Before-and-after change data:
----

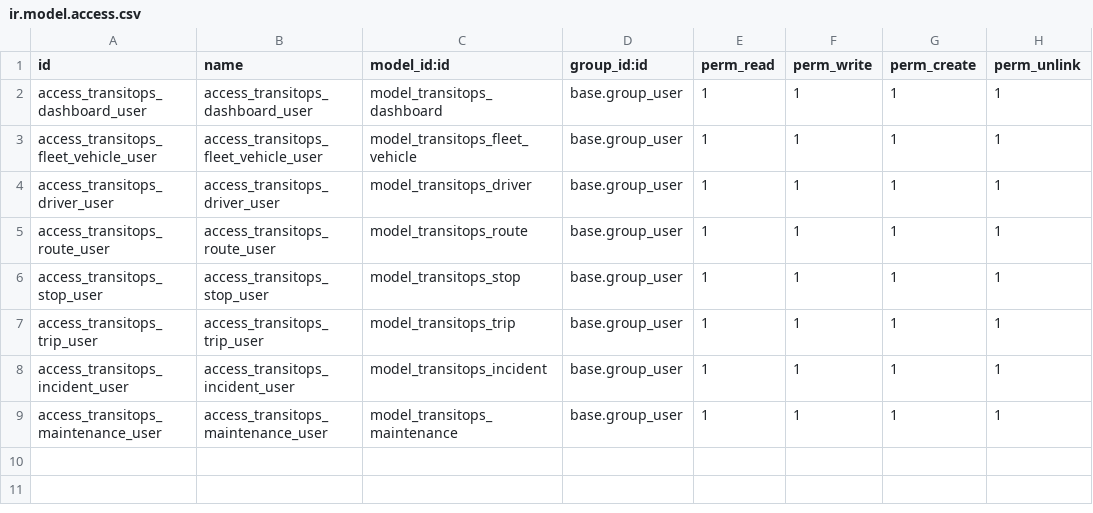
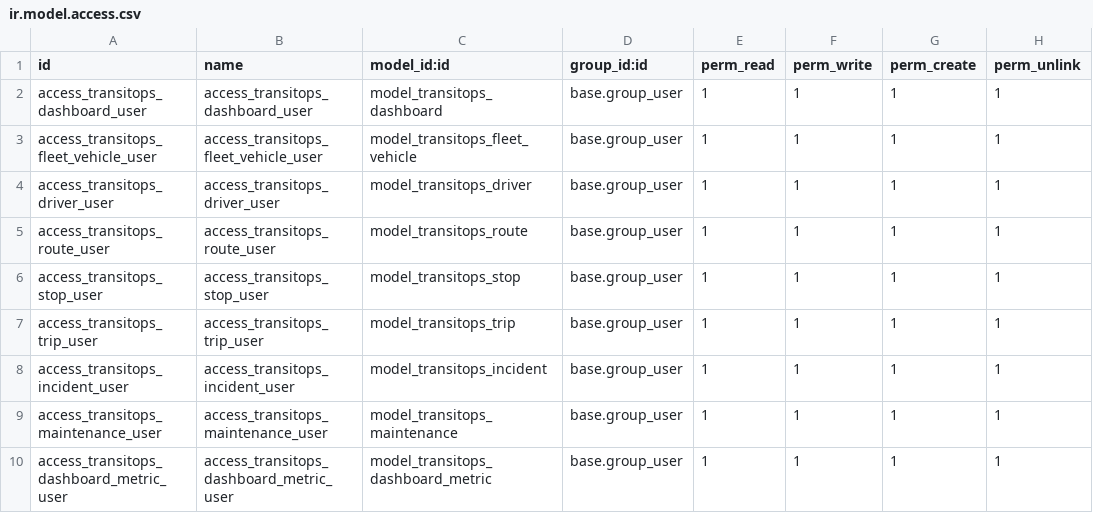
Before and after one commit to Krishsharmaaaaaa/TransitOps-Odoo-Hackathon-2026, a CSV file: backend/transitops_core/security/ir.model.access.csv, drawn as a sheet.

Commit message:
feat: implement executive dashboard

```diff
--- a/backend/transitops_core/security/ir.model.access.csv
+++ b/backend/transitops_core/security/ir.model.access.csv
@@ -9 +9,2 @@ access_transitops_incident_user,access_transitops_incident_user,model_transitops
 access_transitops_maintenance_user,access_transitops_maintenance_user,model_transitops_maintenance,base.group_user,1,1,1,1
+access_transitops_dashboard_metric_user,access_transitops_dashboard_metric_user,model_transitops_dashboard_metric,base.group_user,1,1,1,1
```
Also changed, not shown: 7 other files.
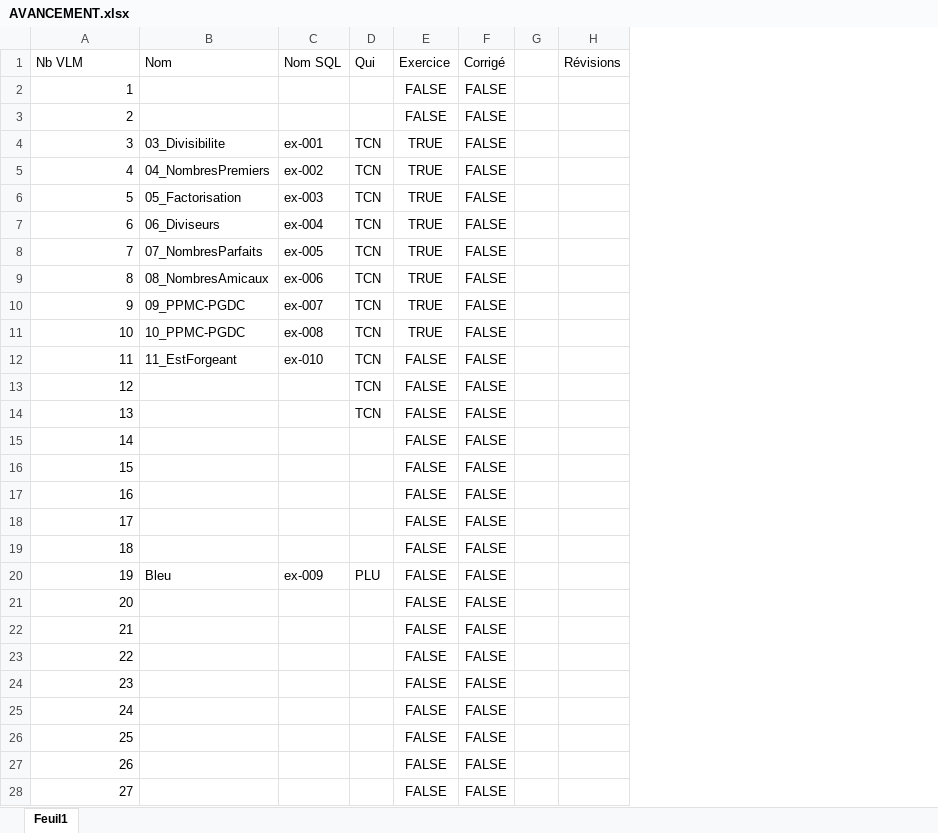
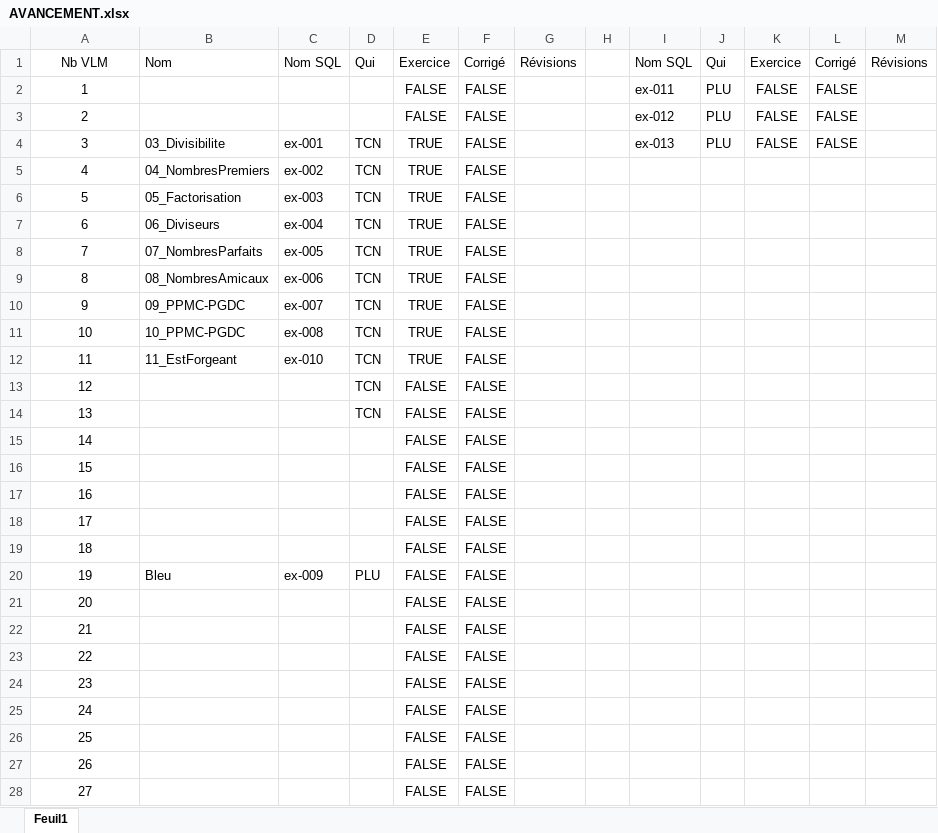
Before and after one commit to C-F-Ramuz/vlm-2025, an Excel workbook: AVANCEMENT.xlsx, sheet Feuil1, drawn as a sheet; only a part is shown; values as stored, in another font and other column widths than the file's, no borders; the diff covers the shown part only; the diff names each change by its address in the sheet, - before the commit and + after, or states it on an @@ line.

Commit message:
Affichage PDF intégré dans les exercices

```diff
--- a/AVANCEMENT.xlsx (sheet Feuil1)
+++ b/AVANCEMENT.xlsx (sheet Feuil1)
+column G, row 1: Révisions
+column I, rows 1-4: Nom SQL | ex-011 | ex-012 | ex-013
+column J, rows 1-4: Qui | PLU | PLU | PLU
+column K, rows 1-4: Exercice | FALSE | FALSE | FALSE
+column L, rows 1-4: Corrigé | FALSE | FALSE | FALSE
-A1 alignment: left
+A1 alignment: center
-A2:A28 alignment: right
+A2:A28 alignment: center
-E12: FALSE
+E12: TRUE
```
Also changed, not shown: cell formats elsewhere in this sheet, 44 other files.
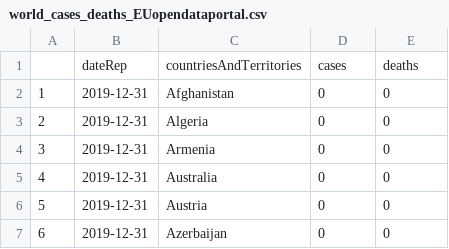
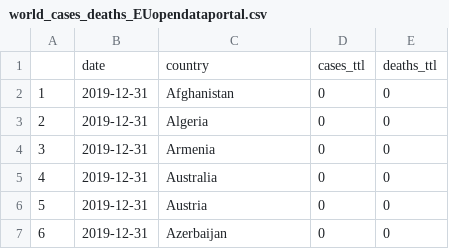
Before and after one commit to jiyingz/COVID19_projections, a CSV file: Data/world_cases_deaths_EUopendataportal.csv, drawn as a sheet; only a part is shown; removed rows and columns are numbered as before the commit, all else as after; the diff names each change by its address in the sheet, - before the commit and + after, or states it on an @@ line.

Commit message:
changed variable names for convenience

```diff
--- a/Data/world_cases_deaths_EUopendataportal.csv
+++ b/Data/world_cases_deaths_EUopendataportal.csv
-row 1:  | dateRep | countriesAndTerritories | cases | deaths
+row 1:  | date | country | cases_ttl | deaths_ttl
```
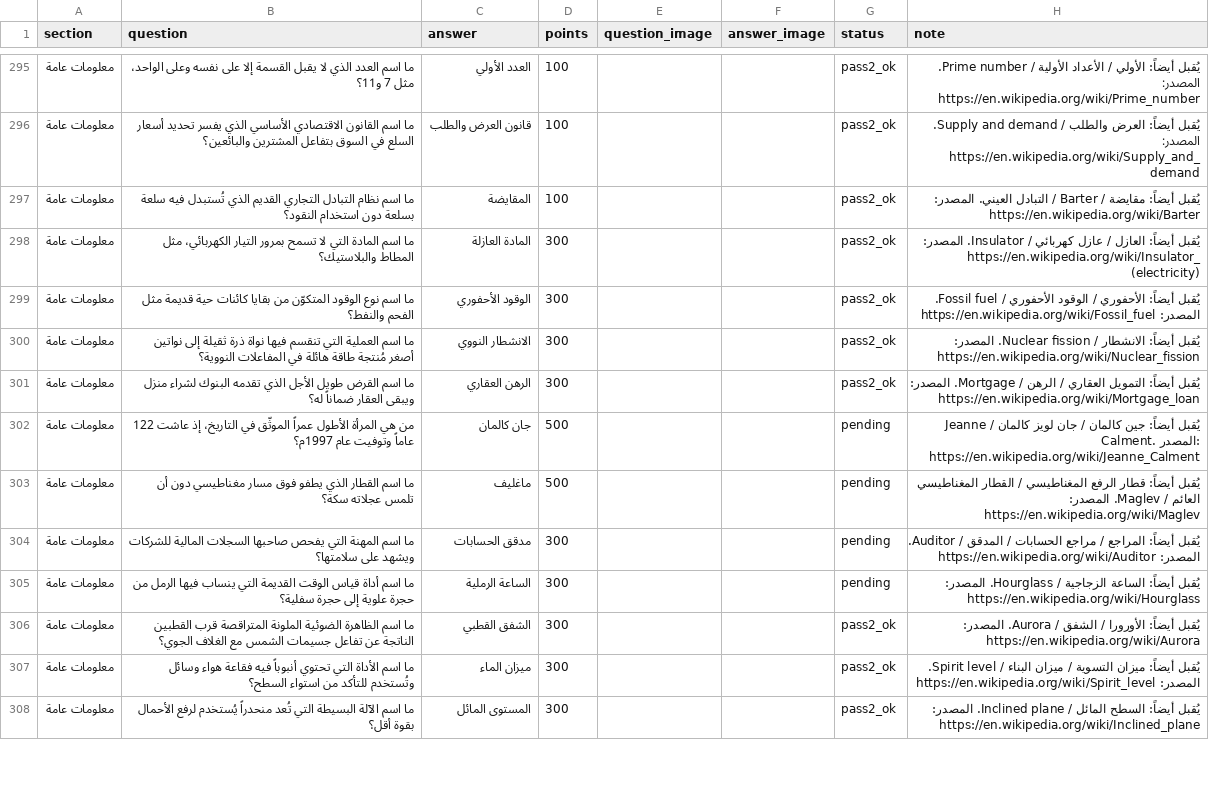
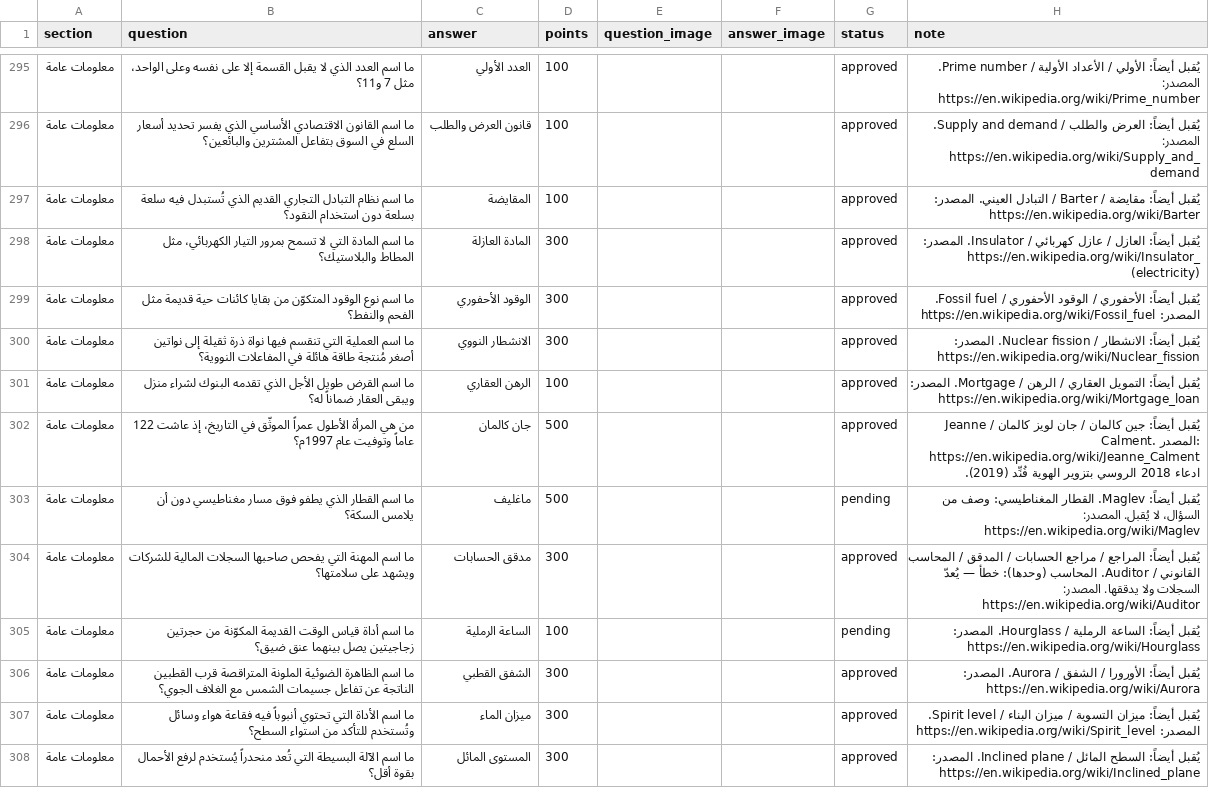
Before and after one commit to iconi12/Questions, a CSV file: staging/معلومات عامة.csv, drawn as a sheet; only a part is shown, gaps mark what is left out; the diff covers the shown part only; the diff names each change by its address in the sheet, - before the commit and + after, or states it on an @@ line.

```diff
--- a/staging/معلومات عامة.csv
+++ b/staging/معلومات عامة.csv
-G295:G301 (status): pass2_ok
+G295:G301 (status): approved
-D301 (points): 300
+D301 (points): 100
-G302 (status): pending
+G302 (status): approved
-H302 (note): …المصدر: https://en.wikipedia.org/wiki/Jeanne_Calment
+H302 (note): …المصدر: https://en.wikipedia.org/wiki/Jeanne_Calment ادعاء 2018 الروسي بتزوير الهوية فُنِّد (2019).
-B303 (question): …دون أن تلمس عجلاته سكة؟
+B303 (question): …دون أن يلامس السكة؟
-H303 (note): يُقبل أيضاً: قطار الرفع المغناطيسي / القطار المغناطيسي العائم / Maglev. المصدر: https://en.wikipedia.org/wiki/Maglev
+H303 (note): يُقبل أيضاً: Maglev. القطار المغناطيسي: وصف من السؤال، لا يُقبل. المصدر: https://en.wikipedia.org/wiki/Maglev
-G304 (status): pending
+G304 (status): approved
-H304 (note): …المدقق / Auditor. المصدر: https://en.wikipedia.org/wiki/Auditor
+H304 (note): …المدقق / المحاسب القانوني / Auditor. المحاسب (وحدها): خطأ — يُعدّ السجلات ولا يدققها. المصدر: https://en.wikipedia.org/wiki/Auditor
-B305 (question): …الوقت القديمة التي ينساب فيها الرمل من حجرة علوية إلى حجرة سفلية؟
+B305 (question): …الوقت القديمة المكوّنة من حجرتين زجاجيتين يصل بينهما عنق ضيق؟
-D305 (points): 300
+D305 (points): 100
-H305 (note): …أيضاً: الساعة الزجاجية / Hourglass.…
+H305 (note): …أيضاً: الساعة الرملية / Hourglass.…
-G306:G308 (status): pass2_ok
+G306:G308 (status): approved
```
Also changed, not shown: 3 added rows, 3 removed rows and 115 edited cells elsewhere in this file.
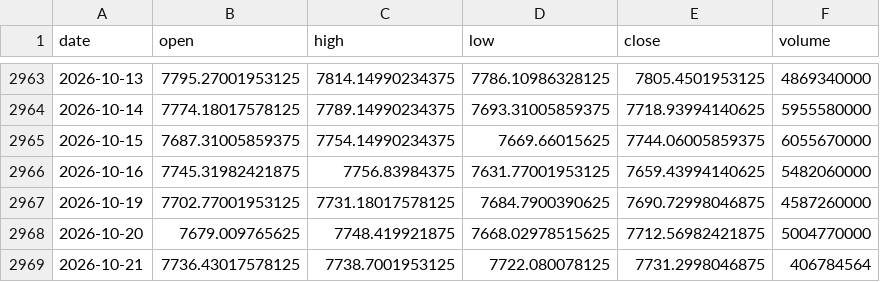
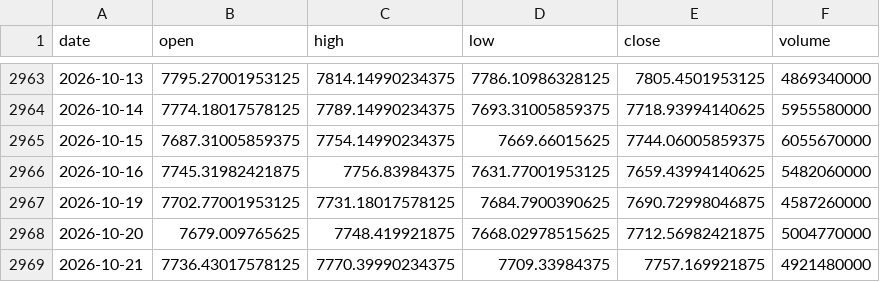
Before and after one commit to zetaaztra/David-ML, a CSV file: data/sp500_daily.csv, drawn as a sheet; only a part is shown, gaps mark what is left out.

```diff
--- a/data/sp500_daily.csv
+++ b/data/sp500_daily.csv
@@ -2968,2 +2968,2 @@ date,open,high,low,close,volume
 2026-10-20,7679.009765625,7748.419921875,7668.02978515625,7712.56982421875,5004770000
-2026-10-21,7736.43017578125,7738.7001953125,7722.080078125,7731.2998046875,406784564
+2026-10-21,7736.43017578125,7770.39990234375,7709.33984375,7757.169921875,4921480000
```
Also changed, not shown: data/nifty_daily.csv, data/vix_daily.csv.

----

Task brief:
Leave the pictures aside and give the records above back word for word.

Exercise result:
Before and after one commit to Krishsharmaaaaaa/TransitOps-Odoo-Hackathon-2026, a CSV file: backend/transitops_core/security/ir.model.access.csv, drawn as a sheet.

Commit message:
feat: implement executive dashboard

```diff
--- a/backend/transitops_core/security/ir.model.access.csv
+++ b/backend/transitops_core/security/ir.model.access.csv
@@ -9 +9,2 @@ access_transitops_incident_user,access_transitops_incident_user,model_transitops
 access_transitops_maintenance_user,access_transitops_maintenance_user,model_transitops_maintenance,base.group_user,1,1,1,1
+access_transitops_dashboard_metric_user,access_transitops_dashboard_metric_user,model_transitops_dashboard_metric,base.group_user,1,1,1,1
```
Also changed, not shown: 7 other files.
Before and after one commit to C-F-Ramuz/vlm-2025, an Excel workbook: AVANCEMENT.xlsx, sheet Feuil1, drawn as a sheet; only a part is shown; values as stored, in another font and other column widths than the file's, no borders; the diff covers the shown part only; the diff names each change by its address in the sheet, - before the commit and + after, or states it on an @@ line.

Commit message:
Affichage PDF intégré dans les exercices

```diff
--- a/AVANCEMENT.xlsx (sheet Feuil1)
+++ b/AVANCEMENT.xlsx (sheet Feuil1)
+column G, row 1: Révisions
+column I, rows 1-4: Nom SQL | ex-011 | ex-012 | ex-013
+column J, rows 1-4: Qui | PLU | PLU | PLU
+column K, rows 1-4: Exercice | FALSE | FALSE | FALSE
+column L, rows 1-4: Corrigé | FALSE | FALSE | FALSE
-A1 alignment: left
+A1 alignment: center
-A2:A28 alignment: right
+A2:A28 alignment: center
-E12: FALSE
+E12: TRUE
```
Also changed, not shown: cell formats elsewhere in this sheet, 44 other files.
Before and after one commit to jiyingz/COVID19_projections, a CSV file: Data/world_cases_deaths_EUopendataportal.csv, drawn as a sheet; only a part is shown; removed rows and columns are numbered as before the commit, all else as after; the diff names each change by its address in the sheet, - before the commit and + after, or states it on an @@ line.

Commit message:
changed variable names for convenience

```diff
--- a/Data/world_cases_deaths_EUopendataportal.csv
+++ b/Data/world_cases_deaths_EUopendataportal.csv
-row 1:  | dateRep | countriesAndTerritories | cases | deaths
+row 1:  | date | country | cases_ttl | deaths_ttl
```
Before and after one commit to iconi12/Questions, a CSV file: staging/معلومات عامة.csv, drawn as a sheet; only a part is shown, gaps mark what is left out; the diff covers the shown part only; the diff names each change by its address in the sheet, - before the commit and + after, or states it on an @@ line.

```diff
--- a/staging/معلومات عامة.csv
+++ b/staging/معلومات عامة.csv
-G295:G301 (status): pass2_ok
+G295:G301 (status): approved
-D301 (points): 300
+D301 (points): 100
-G302 (status): pending
+G302 (status): approved
-H302 (note): …المصدر: https://en.wikipedia.org/wiki/Jeanne_Calment
+H302 (note): …المصدر: https://en.wikipedia.org/wiki/Jeanne_Calment ادعاء 2018 الروسي بتزوير الهوية فُنِّد (2019).
-B303 (question): …دون أن تلمس عجلاته سكة؟
+B303 (question): …دون أن يلامس السكة؟
-H303 (note): يُقبل أيضاً: قطار الرفع المغناطيسي / القطار المغناطيسي العائم / Maglev. المصدر: https://en.wikipedia.org/wiki/Maglev
+H303 (note): يُقبل أيضاً: Maglev. القطار المغناطيسي: وصف من السؤال، لا يُقبل. المصدر: https://en.wikipedia.org/wiki/Maglev
-G304 (status): pending
+G304 (status): approved
-H304 (note): …المدقق / Auditor. المصدر: https://en.wikipedia.org/wiki/Auditor
+H304 (note): …المدقق / المحاسب القانوني / Auditor. المحاسب (وحدها): خطأ — يُعدّ السجلات ولا يدققها. المصدر: https://en.wikipedia.org/wiki/Auditor
-B305 (question): …الوقت القديمة التي ينساب فيها الرمل من حجرة علوية إلى حجرة سفلية؟
+B305 (question): …الوقت القديمة المكوّنة من حجرتين زجاجيتين يصل بينهما عنق ضيق؟
-D305 (points): 300
+D305 (points): 100
-H305 (note): …أيضاً: الساعة الزجاجية / Hourglass.…
+H305 (note): …أيضاً: الساعة الرملية / Hourglass.…
-G306:G308 (status): pass2_ok
+G306:G308 (status): approved
```
Also changed, not shown: 3 added rows, 3 removed rows and 115 edited cells elsewhere in this file.
Before and after one commit to zetaaztra/David-ML, a CSV file: data/sp500_daily.csv, drawn as a sheet; only a part is shown, gaps mark what is left out.

```diff
--- a/data/sp500_daily.csv
+++ b/data/sp500_daily.csv
@@ -2968,2 +2968,2 @@ date,open,high,low,close,volume
 2026-10-20,7679.009765625,7748.419921875,7668.02978515625,7712.56982421875,5004770000
-2026-10-21,7736.43017578125,7738.7001953125,7722.080078125,7731.2998046875,406784564
+2026-10-21,7736.43017578125,7770.39990234375,7709.33984375,7757.169921875,4921480000
```
Also changed, not shown: data/nifty_daily.csv, data/vix_daily.csv.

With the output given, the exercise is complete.